Information on the sustainability of food products in the EU’s forthcoming harmonised front-of-pack labelling will heavily rely on data collected by producers, an EU official has said.
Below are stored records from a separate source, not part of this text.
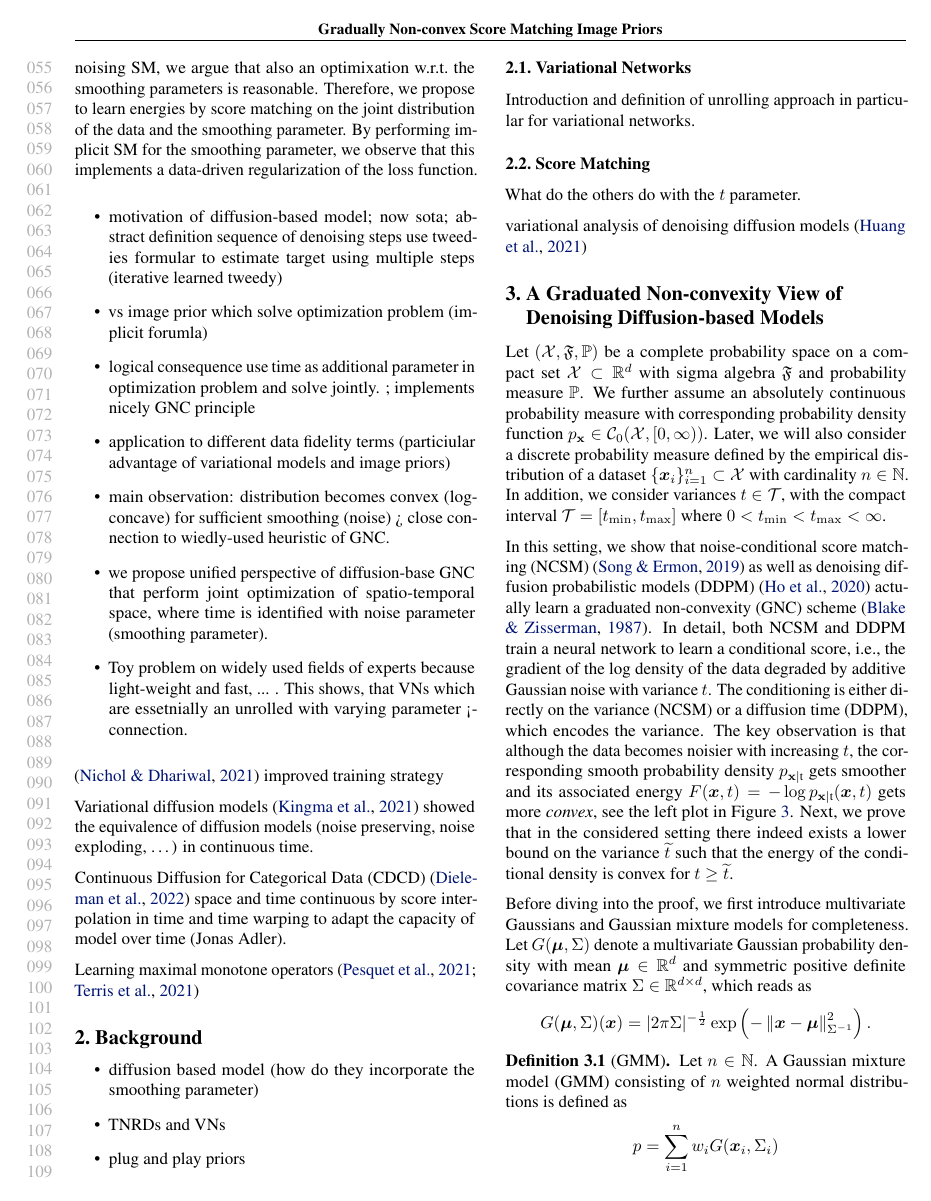
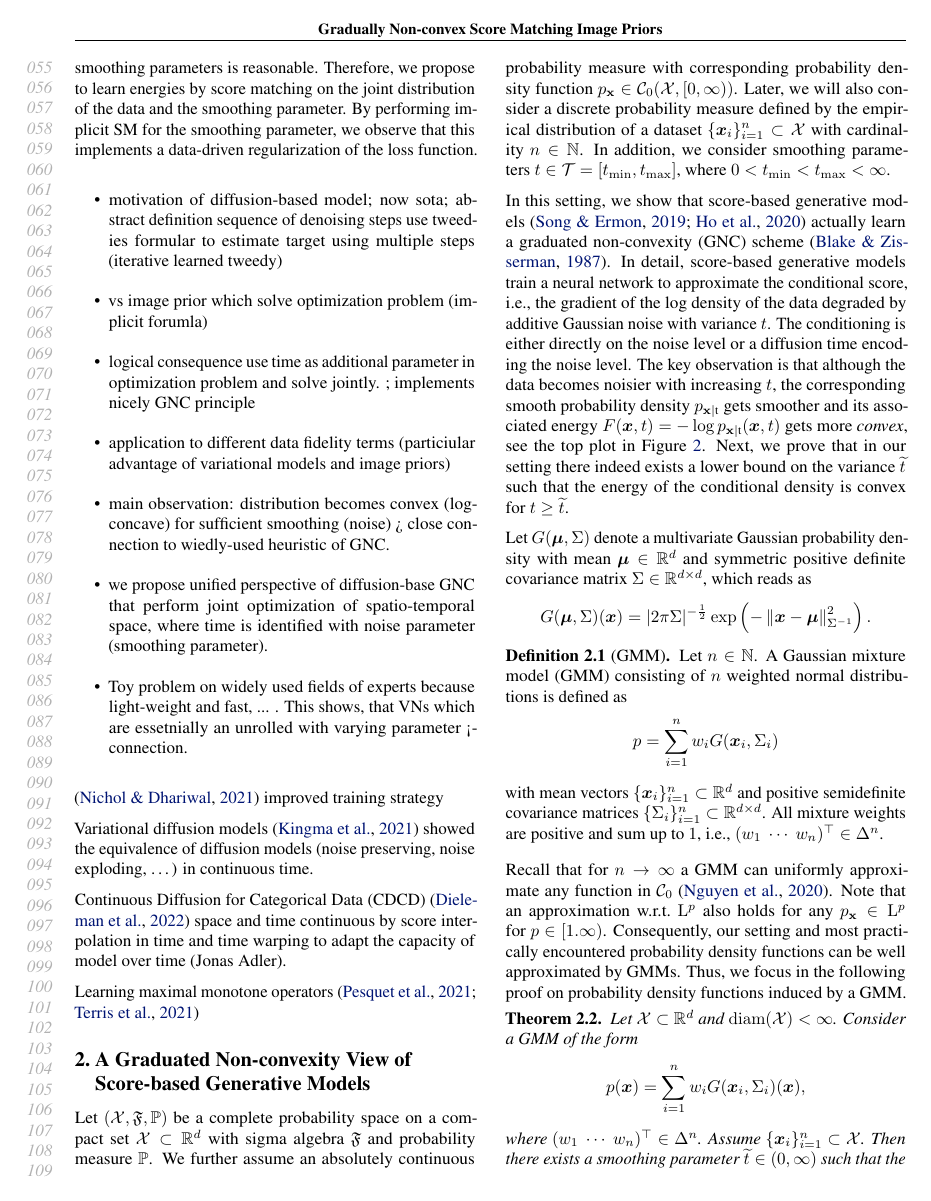
Before and after one commit to koblererich/sm-gnc, a LaTeX paper (main.tex): page 2 of 12. Compiled offline with pdfLaTeX.

```diff
--- a/main.tex
+++ b/main.tex
@@ -199,6 +199,6 @@
 
 In GNC and score-based generative models (e.g., NCSM, DDPM, DDIM) the schedule of the smoothing parameters~$t$ is a priori fixed or leaned~\citep{KiSa21}.
-Motivated by the smooth behavior of energies corresponding to denoising SM, we argue that also an optimixation w.r.t.~the smoothing parameters is reasonable.
+Motivated by the continuous smoothing of the energies introduced by denoising SM, we argue that also an optimization w.r.t.~the smoothing parameters is reasonable.
 Therefore, we propose to learn energies by score matching on the joint distribution of the data and the smoothing parameter.
 By performing implicit SM for the smoothing parameter, we observe that this implements a data-driven regularization of the loss function.
 
@@ -234,37 +234,36 @@
 
 
 % -----------------------------------------------------------------------------------------------------
-\section{Background}
+% \section{Background}
 
-\begin{itemize}
-    \item diffusion based model (how do they incorporate the smoothing parameter)
-    \item TNRDs and VNs
-    \item plug and play priors
-\end{itemize}
+% \begin{itemize}
+%     \item diffusion based model (how do they incorporate the smoothing parameter)
+%     \item TNRDs and VNs
+%     \item plug and play priors
+% \end{itemize}
 
-\subsection{Variational Networks}
-Introduction and definition of unrolling approach in particular for variational networks.
+% \subsection{Variational Networks}
+% Introduction and definition of unrolling approach in particular for variational networks.
 
-\subsection{Score Matching}
+% \subsection{Score Matching}
 
-What do the others do with the $t$ parameter.
+% What do the others do with the $t$ parameter.
 
-variational analysis of denoising diffusion models~\cite{HuLi21}
+% variational analysis of denoising diffusion models~\cite{HuLi21}
 
 % -----------------------------------------------------------------------------------------------------
-\section{A Graduated Non-convexity View of Denoising Diffusion-based Models} \label{sec:gnc}
+\section{A Graduated Non-convexity View of Score-based Generative Models} \label{sec:gnc}
 Let $(\X,\mathfrak{F},\P)$ be a complete probability space on a compact set~$\X\subset\R^d$ with sigma algebra~$\mathfrak{F}$ and probability measure~$\P$.
 We further assume an absolutely continuous probability measure with corresponding probability density function~$\pdf{\rvx}\in \C_0(\X,[0,\infty))$.
 Later, we will also consider a discrete probability measure defined by the empirical distribution of a dataset~$\{\vx_i\}_{i=1}^n\subset\X$ with cardinality~$n\in\N$.
-In addition, we consider variances~$t\in\T$, with the compact interval~$\T=[\tmin,\tmax]$ where $0<\tmin<\tmax<\infty$.
+In addition, we consider smoothing parameters~$t\in\T=[\tmin,\tmax]$, where $0<\tmin<\tmax<\infty$.
 
-In this setting, we show that noise-conditional score matching (NCSM)~\citep{SoEr19} as well as denoising diffusion probabilistic models (DDPM)~\citep{HoJa20} actually learn a graduated non-convexity (GNC) scheme~\citep{BlZi87}.
-In detail, both NCSM and DDPM train a neural network to learn a conditional score, i.e., the gradient of the log density of the data degraded by additive Gaussian noise with variance~$t$.
-The conditioning is either directly on the variance (NCSM) or a diffusion time (DDPM), which encodes the variance.
-The key observation is that although the data becomes noisier with increasing~$t$, the corresponding smooth probability density~$\pdf{\rvx\vert\rt}$ gets smoother and its associated energy~$F(\vx,t)=-\log\pdf{\rvx\vert\rt}(\vx,t)$ gets more \emph{convex}, see the left plot in Figure~\ref{fig:gmmOptimization}.
-Next, we prove that in the considered setting there indeed exists a lower bound on the variance~$\widetilde{t}$ such that the energy of the conditional density is convex for~$t\geq\widetilde{t}$.
+In this setting, we show that score-based generative models~\citep{SoEr19,HoJa20} actually learn a graduated non-convexity (GNC) scheme~\citep{BlZi87}.
+In detail,  score-based generative models train a neural network to approximate the conditional score, i.e., the gradient of the log density of the data degraded by additive Gaussian noise with variance~$t$.
+The conditioning is either directly on the noise level or a diffusion time encoding the noise level.
+The key observation is that although the data becomes noisier with increasing~$t$, the corresponding smooth probability density~$\pdf{\rvx\vert\rt}$ gets smoother and its associated energy~$F(\vx,t)=-\log\pdf{\rvx\vert\rt}(\vx,t)$ gets more \emph{convex}, see the top plot in Figure~\ref{fig:gmmOptimization}.
+Next, we prove that in our setting there indeed exists a lower bound on the variance~$\widetilde{t}$ such that the energy of the conditional density is convex for~$t\geq\widetilde{t}$.
 
-Before diving into the proof, we first introduce multivariate Gaussians and Gaussian mixture models for completeness.
 Let $G(\bm{\mu},\Sigma)$ denote a multivariate Gaussian probability density with mean~$\bm{\mu}\in\R^d$ and symmetric positive definite covariance matrix~$\Sigma\in\R^{d\times d}$, which reads as
 \[
 G(\bm{\mu},\Sigma)(\vx)=\vert 2\pi\Sigma\vert^{-\frac{1}{2}}\exp\left(-\norm{\vx-\bm{\mu}}_{\Sigma^{-1}}^2\right).
@@ -279,12 +278,13 @@
 All mixture weights are positive and sum up to~$1$, i.e., $(w_1\ \cdots\ w_n)^\top\in\Delta^n$.
 \end{definition}
 Recall that for $n\to\infty$ a GMM can uniformly approximate any function in~$\C_0$~\citep{NgNg20}.
-Note that an approximation w.r.t.~$\L^p$ also holds for any~$p_X\in\L^p$ for~$p\in[1.\infty)$.
+Note that an approximation w.r.t.~$\L^p$ also holds for any~$p_\rvx\in\L^p$ for~$p\in[1.\infty)$.
 Consequently, our setting and most practically encountered probability density functions can be well approximated by GMMs.
 Thus, we focus in the following proof on probability density functions induced by a GMM.
 
 \begin{theorem}\label{thm:Fconvex}
-Let~$\X\subset\R^d$ be a bounded set such that diameter~$\diameter(\X)<\infty$ and consider a GMM of the form
+Let~$\X\subset\R^d$ and~$\diameter(\X)<\infty$.
+Consider a GMM of the form
 \[
 p(\vx) = \sum_{i=1}^n w_i G(\vx_i,\Sigma_i)(\vx),
 \]
```
Also changed, not shown: references.bib (+1 -1 lines), figures/ex_gmm/ex_gmm_func.pdf (added), figures/ex_gmm/ex_gmm_rate.pdf (added), figures/results/params_foe.pdf (added), figures/results/params_foedeep.pdf (added), figures/results/params_foedeep3.pdf (added), main.tex (21 more changed lines).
Other stakeholders were quick to point out, however, that the environmental element is only one factor in the complex labelling process.
The European Commission is expected to put forward a proposal for an EU-wide food labelling scheme at the end of 2022. This framework will consider nutritional aspects useful to support public health objectives, as well as sustainable and social elements of food products.
This new labelling scheme is among the initiatives that will look to data collection and the stepwise digitisation of the food supply chain, according to the Commission.
“Our time is characterised by the digital data-driven revolution,” Alexandra Nikolakopoulou, head of unit at the Commission’s DG SANTE, told a recent event, adding that the EU executive is considering as a top priority not only data in itself but the whole innovation coming together with data.
“For example, consumers will be able to choose a product with a lower carbon footprint on the basis of a label and this label has to be based on data,” she explained.
Although an important area to explore, sustainable labelling presents some concerns for Célia Nyssens, policy officer for the NGO European Environmental Bureau (EEB).
“I am personally not sure that you can boil down sustainability to just one number, or one colour code because it’s not just about how the food is produced, but also how much we eat,” she said.
According to her, focusing only on the climate footprint per unit of product could result in missing the bigger picture, overlooking important facts that are more related to consumer behaviour but still have a major environmental impact.
“The [use of] data is a step forward, but it’s only a means to an end, not the end,” Nyssens added.
Retailers and food producers in Europe are pioneering new labels to showcase the environmental impact of the food in a simple way, such as the Eco-score, which basically follows the look of the French colour-coded Nutri-Score.
“The importance of what I would call ‘carbon labelling’ is that it actually helps consumers to navigate, but it needs to be data-led and science-based to create a level playing field,” said Peter Giørtz-Carlsen, executive vice-president of the dairy company Arla Foods.
He also agreed that there are many elements to take into consideration other than just the environmental footprint, such as the nutritional elements.
Farm to ‘fridge’: sustainability in the dairy sector
When it comes to the sustainability of the agri-food sector, data could also be used in different ways, such as helping retailers reduce food waste through better analysis of certain consumer patterns.
Data acquisition and evaluation, and especially the implementation of data-based solutions are already considered cornerstones of the research programmes of EIT Food, Europe’s leading food innovation initiative.
The goal of the projects they run is to launch new innovative and sustainable solutions in the form of products, services, or platforms, explained Kerstin Burseg, programme manager innovation at EIT Food.
“Depending on the scope of the activity, our partners are creating different kinds of data,” she said, mentioning yield monitor data or soil sample data to make educated decisions for a more sustainable farm management.
In the context of the COVID-19 response, EIT Food has recently kicked off the Smart-ET project, conceived to help mitigate the rapid reduction in the consumption of dairy products that came after the closure of restaurants.
The scope of Smart-ET is to create an app with which is possible to predict variations in dairy production and market feed costs for dairy farmers, based on both historical data and data that was collected throughout the COVID-19 pandemic.
In the dairy sector, in particular, data makes possible a targeted measurement of nitrogen reduction or the improvement of water quality, explained Arla Foods’ Giørtz-Carlsen.
“Another application of data is in how we use a protein to feed the cows, optimising the protein use to reduce emissions,” he added.
Data is also used by policymakers in shaping legislative initiatives, said the Commission’s Nikolakopoulou.
The Commission is expected to ask member states to foster digitalisation in agriculture through the new Common Agricultural Policy (CAP) and their national strategic plans.
The rural development fund, as well as the EU’s digital programme and the Recovery plan, will support investments in digital technologies, not just infrastructure, but also advisory services.
“We are certainly looking at how we can make this data supporting or enhancing production, creation of new business models and also, more broadly, encouraging innovation in agriculture, but also along the supply chain,” stressed Jorge Pinto Antunes, a cabinet member of the EU’s Agriculture Commissioner Janusz Wojciechowski.
[Edited by Zoran Radosavljevic]